The Financial Crisis in Central and Eastern Europe: the Measures and Determinants of the Exchange Market Pressure Index and the Money Market Pressure Index

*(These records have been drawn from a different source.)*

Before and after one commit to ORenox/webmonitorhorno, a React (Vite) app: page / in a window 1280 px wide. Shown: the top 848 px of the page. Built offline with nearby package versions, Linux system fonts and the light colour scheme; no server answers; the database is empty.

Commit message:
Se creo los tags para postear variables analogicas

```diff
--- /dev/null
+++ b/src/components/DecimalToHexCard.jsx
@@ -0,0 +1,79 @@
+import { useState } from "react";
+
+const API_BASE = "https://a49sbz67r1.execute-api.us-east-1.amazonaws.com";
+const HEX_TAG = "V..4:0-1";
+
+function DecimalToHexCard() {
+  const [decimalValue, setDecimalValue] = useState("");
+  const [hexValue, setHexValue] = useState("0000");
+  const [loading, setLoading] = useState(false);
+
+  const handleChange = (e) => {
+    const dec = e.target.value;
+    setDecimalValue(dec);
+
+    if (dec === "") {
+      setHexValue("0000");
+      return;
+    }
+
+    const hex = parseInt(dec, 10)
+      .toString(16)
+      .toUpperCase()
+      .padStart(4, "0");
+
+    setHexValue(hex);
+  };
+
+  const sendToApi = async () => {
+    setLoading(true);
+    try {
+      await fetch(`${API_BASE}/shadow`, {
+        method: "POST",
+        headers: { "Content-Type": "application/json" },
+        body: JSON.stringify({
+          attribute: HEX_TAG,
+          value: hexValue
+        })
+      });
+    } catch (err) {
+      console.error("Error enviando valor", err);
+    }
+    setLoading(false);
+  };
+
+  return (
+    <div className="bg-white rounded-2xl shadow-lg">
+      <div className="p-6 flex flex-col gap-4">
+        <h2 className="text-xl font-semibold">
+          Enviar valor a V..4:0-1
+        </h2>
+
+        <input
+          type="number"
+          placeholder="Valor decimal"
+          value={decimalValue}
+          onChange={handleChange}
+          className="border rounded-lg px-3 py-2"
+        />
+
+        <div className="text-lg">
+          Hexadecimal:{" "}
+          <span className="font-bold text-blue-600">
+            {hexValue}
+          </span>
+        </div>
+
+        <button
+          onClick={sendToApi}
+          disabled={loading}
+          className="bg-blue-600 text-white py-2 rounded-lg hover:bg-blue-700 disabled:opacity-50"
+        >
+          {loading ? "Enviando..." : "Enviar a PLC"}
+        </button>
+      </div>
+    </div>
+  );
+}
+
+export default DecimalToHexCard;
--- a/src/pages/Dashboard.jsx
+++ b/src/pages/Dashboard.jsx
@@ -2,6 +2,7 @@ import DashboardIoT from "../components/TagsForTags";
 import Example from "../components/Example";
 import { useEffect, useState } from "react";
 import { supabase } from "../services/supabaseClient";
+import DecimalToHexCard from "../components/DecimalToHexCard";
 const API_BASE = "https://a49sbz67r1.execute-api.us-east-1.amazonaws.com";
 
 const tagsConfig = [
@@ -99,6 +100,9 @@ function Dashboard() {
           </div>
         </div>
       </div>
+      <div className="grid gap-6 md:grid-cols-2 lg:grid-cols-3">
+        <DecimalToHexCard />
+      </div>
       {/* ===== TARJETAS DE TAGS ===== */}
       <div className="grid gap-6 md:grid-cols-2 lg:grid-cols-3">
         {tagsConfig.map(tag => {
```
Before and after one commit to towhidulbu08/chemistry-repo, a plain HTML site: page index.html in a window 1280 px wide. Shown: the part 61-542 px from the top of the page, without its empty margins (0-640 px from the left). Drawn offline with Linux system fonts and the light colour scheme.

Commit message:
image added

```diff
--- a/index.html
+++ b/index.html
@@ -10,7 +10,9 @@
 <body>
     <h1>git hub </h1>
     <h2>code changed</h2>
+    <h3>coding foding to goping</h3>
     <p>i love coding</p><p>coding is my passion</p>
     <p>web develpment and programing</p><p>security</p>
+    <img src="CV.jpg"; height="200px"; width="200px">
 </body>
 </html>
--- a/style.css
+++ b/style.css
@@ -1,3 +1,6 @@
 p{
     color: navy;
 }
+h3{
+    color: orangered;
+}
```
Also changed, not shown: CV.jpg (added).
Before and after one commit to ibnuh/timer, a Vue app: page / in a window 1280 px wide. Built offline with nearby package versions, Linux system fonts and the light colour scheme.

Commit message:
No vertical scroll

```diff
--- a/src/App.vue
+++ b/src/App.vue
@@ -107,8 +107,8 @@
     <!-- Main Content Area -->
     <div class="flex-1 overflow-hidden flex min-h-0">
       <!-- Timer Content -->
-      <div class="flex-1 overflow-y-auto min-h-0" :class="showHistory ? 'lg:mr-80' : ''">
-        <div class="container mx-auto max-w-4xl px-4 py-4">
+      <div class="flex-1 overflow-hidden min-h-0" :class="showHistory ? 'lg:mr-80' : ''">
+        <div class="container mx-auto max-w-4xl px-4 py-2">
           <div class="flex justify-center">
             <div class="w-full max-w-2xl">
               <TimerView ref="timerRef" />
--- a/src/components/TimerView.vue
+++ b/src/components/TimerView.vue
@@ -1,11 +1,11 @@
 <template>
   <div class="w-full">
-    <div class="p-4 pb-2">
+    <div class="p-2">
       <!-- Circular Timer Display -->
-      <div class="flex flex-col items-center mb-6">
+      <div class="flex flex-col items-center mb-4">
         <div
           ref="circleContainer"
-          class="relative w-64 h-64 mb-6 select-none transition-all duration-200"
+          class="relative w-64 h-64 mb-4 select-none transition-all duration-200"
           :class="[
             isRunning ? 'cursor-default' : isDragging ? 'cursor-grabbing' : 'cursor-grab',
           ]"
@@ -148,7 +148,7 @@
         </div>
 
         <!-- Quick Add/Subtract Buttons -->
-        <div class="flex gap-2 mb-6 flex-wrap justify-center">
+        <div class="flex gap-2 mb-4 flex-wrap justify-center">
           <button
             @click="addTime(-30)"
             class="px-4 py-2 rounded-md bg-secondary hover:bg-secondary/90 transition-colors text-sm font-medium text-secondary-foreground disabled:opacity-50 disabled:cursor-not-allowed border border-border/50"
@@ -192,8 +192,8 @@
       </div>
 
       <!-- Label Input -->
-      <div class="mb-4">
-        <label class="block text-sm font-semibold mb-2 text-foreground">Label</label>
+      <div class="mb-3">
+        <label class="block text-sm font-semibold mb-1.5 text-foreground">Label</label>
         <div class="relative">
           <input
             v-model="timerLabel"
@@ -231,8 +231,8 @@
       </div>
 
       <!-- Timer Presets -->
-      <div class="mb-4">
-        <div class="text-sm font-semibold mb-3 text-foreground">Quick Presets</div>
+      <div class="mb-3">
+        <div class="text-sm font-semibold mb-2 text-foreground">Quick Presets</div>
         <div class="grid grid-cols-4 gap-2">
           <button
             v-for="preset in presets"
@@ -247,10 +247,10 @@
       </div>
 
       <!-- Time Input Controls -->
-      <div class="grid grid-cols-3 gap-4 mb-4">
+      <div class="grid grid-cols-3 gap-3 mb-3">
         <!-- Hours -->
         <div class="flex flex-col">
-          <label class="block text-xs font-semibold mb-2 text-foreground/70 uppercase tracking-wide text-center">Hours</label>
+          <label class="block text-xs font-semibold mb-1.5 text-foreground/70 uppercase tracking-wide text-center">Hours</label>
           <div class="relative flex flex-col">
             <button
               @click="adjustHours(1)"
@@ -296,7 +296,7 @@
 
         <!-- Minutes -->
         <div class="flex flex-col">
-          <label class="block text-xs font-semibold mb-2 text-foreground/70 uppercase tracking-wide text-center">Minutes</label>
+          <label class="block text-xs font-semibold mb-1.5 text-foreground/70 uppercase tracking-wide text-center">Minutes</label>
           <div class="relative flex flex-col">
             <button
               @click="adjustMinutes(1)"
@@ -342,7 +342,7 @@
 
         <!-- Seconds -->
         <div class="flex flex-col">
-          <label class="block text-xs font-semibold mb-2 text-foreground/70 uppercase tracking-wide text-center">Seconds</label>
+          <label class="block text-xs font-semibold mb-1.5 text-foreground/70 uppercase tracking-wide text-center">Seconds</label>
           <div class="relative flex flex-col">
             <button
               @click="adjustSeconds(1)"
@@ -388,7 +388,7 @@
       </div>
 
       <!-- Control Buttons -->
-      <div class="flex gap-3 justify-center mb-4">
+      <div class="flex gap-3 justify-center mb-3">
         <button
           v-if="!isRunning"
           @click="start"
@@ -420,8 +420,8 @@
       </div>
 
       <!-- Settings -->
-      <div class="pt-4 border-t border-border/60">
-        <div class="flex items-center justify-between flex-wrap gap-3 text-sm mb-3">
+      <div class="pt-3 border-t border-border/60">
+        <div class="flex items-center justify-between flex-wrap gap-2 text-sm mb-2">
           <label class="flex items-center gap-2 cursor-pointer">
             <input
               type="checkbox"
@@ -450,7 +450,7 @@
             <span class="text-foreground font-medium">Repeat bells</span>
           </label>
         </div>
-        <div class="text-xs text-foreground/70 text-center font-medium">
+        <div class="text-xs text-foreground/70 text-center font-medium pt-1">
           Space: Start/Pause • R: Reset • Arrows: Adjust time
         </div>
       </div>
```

This paper discusses how the global financial crisis has affected the formation of exchange rates and interest rates in three major Central and Eastern European countries: Poland, the Czech Republic and Hungary. Two main channels of the transmission of the crisis are considered: the exchange rate channel, measured by the exchange market pressure index (EMP), and the interest rate channel, measured by the money market pressure index (IMP). Two key results are achieved by using panel regressions. First, during the recent crisis the interest rate channel was controlled by authorities, who left the exchange rate to be the absorber of the imbalances created before the crisis. Second, even though the crisis transmitted through to the banking sector, monetary and external imbalances contributed to the vulnerability of the countries analysed here. The government sector seems to have had a minor role in creating the conditions for the crisis, while it played a central role in taming the effects of the crisis.